→ Your instructions
Check each line of the data for "ipynb", and copy the ones that have it.

----------------

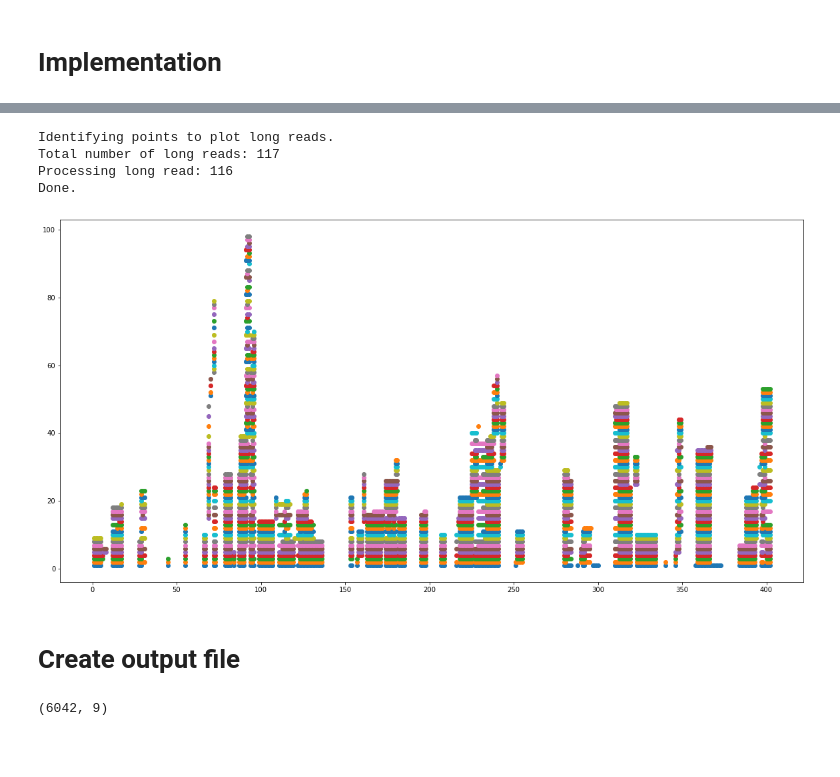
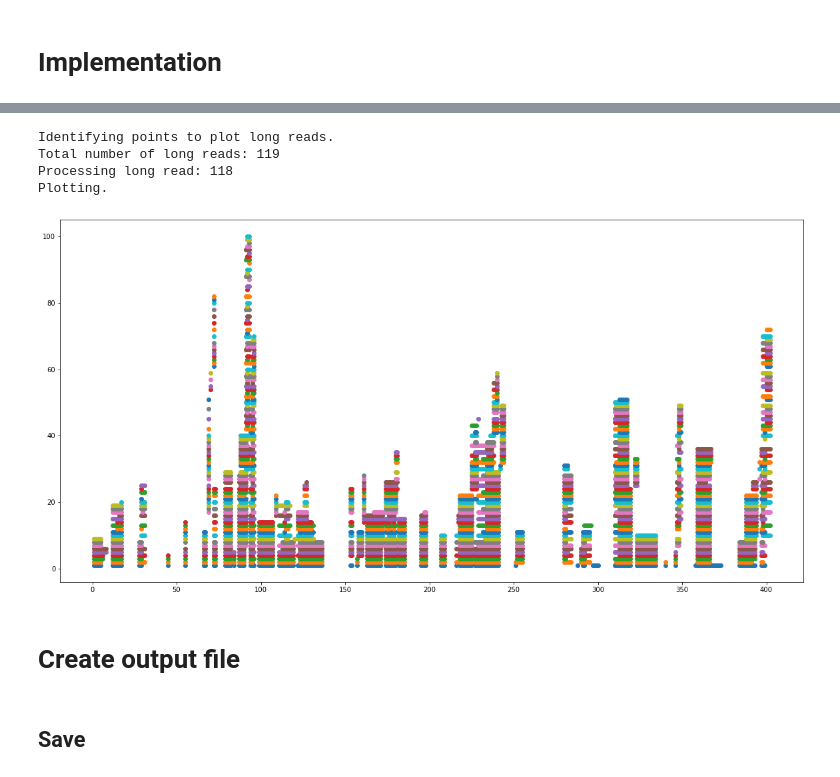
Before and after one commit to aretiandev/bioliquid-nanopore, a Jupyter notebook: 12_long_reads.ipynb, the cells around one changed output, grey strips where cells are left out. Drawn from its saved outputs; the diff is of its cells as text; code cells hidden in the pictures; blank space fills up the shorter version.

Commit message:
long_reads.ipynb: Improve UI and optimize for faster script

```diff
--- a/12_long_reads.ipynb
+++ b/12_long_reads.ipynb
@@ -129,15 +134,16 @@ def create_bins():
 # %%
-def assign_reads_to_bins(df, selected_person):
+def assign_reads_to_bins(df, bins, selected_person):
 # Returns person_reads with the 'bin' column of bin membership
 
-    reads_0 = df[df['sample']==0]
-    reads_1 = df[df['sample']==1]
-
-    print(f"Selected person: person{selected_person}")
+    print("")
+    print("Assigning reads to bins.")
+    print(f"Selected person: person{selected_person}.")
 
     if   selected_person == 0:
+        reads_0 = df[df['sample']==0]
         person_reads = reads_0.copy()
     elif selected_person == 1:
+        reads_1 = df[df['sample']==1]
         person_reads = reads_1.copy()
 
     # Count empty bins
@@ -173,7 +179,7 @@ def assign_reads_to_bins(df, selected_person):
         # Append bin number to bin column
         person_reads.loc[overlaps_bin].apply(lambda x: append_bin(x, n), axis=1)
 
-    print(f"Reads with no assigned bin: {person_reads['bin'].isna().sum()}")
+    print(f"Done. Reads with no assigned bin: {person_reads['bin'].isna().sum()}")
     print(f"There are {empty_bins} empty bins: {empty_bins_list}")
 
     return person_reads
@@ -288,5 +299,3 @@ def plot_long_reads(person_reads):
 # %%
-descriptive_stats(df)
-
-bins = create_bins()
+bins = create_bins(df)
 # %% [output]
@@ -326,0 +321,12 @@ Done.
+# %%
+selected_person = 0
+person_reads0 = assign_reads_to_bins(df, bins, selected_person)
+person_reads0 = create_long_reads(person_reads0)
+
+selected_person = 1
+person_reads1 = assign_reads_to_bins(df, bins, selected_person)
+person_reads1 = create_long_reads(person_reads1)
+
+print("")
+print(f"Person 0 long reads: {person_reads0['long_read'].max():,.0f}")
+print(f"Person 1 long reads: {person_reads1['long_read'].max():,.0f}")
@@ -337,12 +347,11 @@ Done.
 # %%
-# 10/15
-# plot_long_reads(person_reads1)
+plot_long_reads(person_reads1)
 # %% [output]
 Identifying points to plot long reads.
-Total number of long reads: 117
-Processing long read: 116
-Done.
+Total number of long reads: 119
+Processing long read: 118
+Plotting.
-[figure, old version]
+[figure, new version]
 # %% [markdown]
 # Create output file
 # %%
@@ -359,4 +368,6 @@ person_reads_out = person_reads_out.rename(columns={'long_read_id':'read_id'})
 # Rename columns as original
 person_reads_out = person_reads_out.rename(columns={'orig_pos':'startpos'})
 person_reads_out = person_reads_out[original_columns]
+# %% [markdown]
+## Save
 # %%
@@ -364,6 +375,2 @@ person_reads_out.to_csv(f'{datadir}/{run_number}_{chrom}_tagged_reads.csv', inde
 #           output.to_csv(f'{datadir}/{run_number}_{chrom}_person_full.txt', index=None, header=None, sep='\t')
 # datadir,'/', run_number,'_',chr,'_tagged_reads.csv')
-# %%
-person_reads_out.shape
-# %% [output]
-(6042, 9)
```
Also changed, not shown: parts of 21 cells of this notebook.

----------------

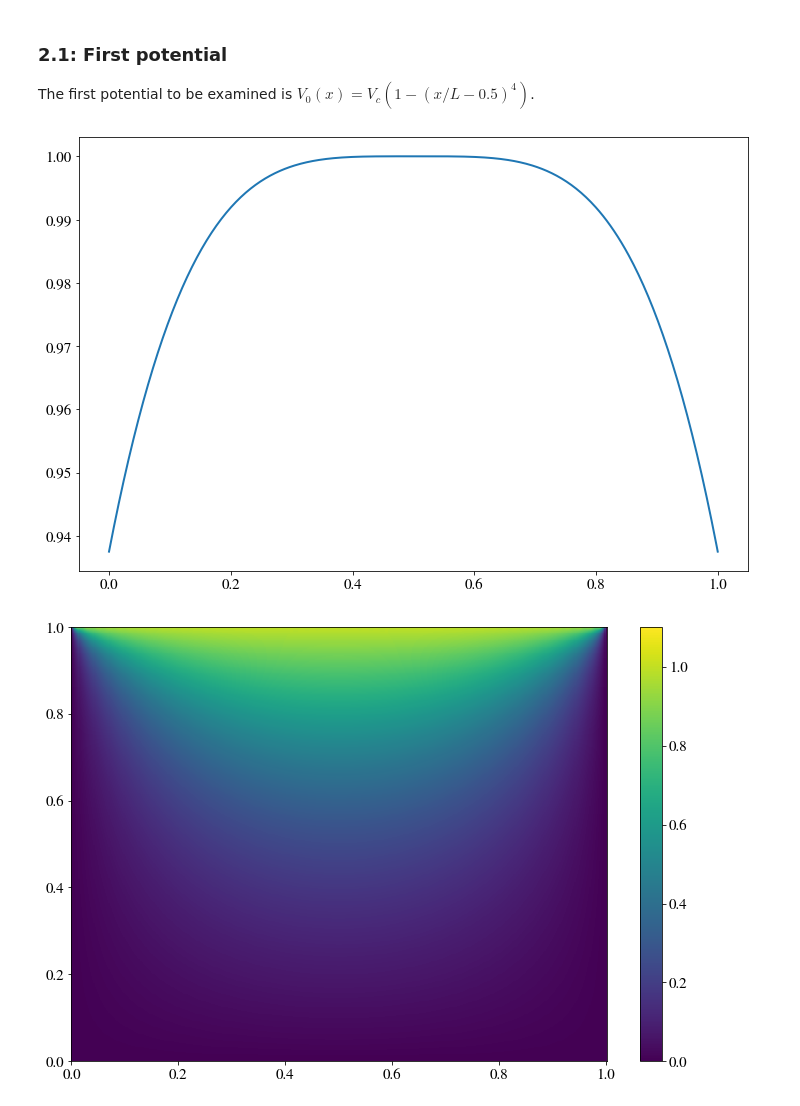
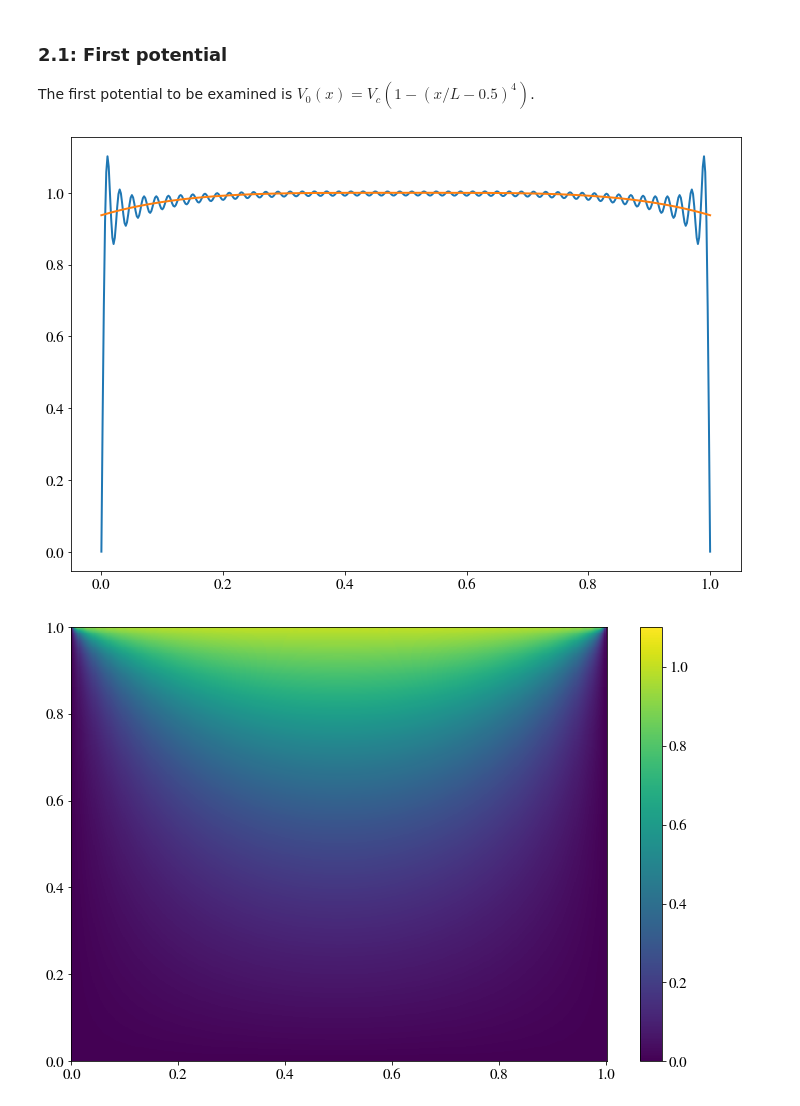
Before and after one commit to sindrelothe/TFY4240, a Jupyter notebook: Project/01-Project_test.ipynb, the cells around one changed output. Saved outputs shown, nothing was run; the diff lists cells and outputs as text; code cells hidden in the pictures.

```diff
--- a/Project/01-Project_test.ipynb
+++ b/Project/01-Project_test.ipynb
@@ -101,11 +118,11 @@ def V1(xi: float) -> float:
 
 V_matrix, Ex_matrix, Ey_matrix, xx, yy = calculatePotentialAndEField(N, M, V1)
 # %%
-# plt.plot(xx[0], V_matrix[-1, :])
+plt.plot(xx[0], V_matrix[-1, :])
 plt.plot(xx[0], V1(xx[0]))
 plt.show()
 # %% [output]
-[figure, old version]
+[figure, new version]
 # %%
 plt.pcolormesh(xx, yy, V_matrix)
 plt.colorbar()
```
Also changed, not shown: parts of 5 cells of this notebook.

----------------

→ Response for this exercise
Before and after one commit to aretiandev/bioliquid-nanopore, a Jupyter notebook: 12_long_reads.ipynb, the cells around one changed output, grey strips where cells are left out. Drawn from its saved outputs; the diff is of its cells as text; code cells hidden in the pictures; blank space fills up the shorter version.
long_reads.ipynb: Improve UI and optimize for faster script
--- a/12_long_reads.ipynb
+++ b/12_long_reads.ipynb
Before and after one commit to sindrelothe/TFY4240, a Jupyter notebook: Project/01-Project_test.ipynb, the cells around one changed output. Saved outputs shown, nothing was run; the diff lists cells and outputs as text; code cells hidden in the pictures.
--- a/Project/01-Project_test.ipynb
+++ b/Project/01-Project_test.ipynb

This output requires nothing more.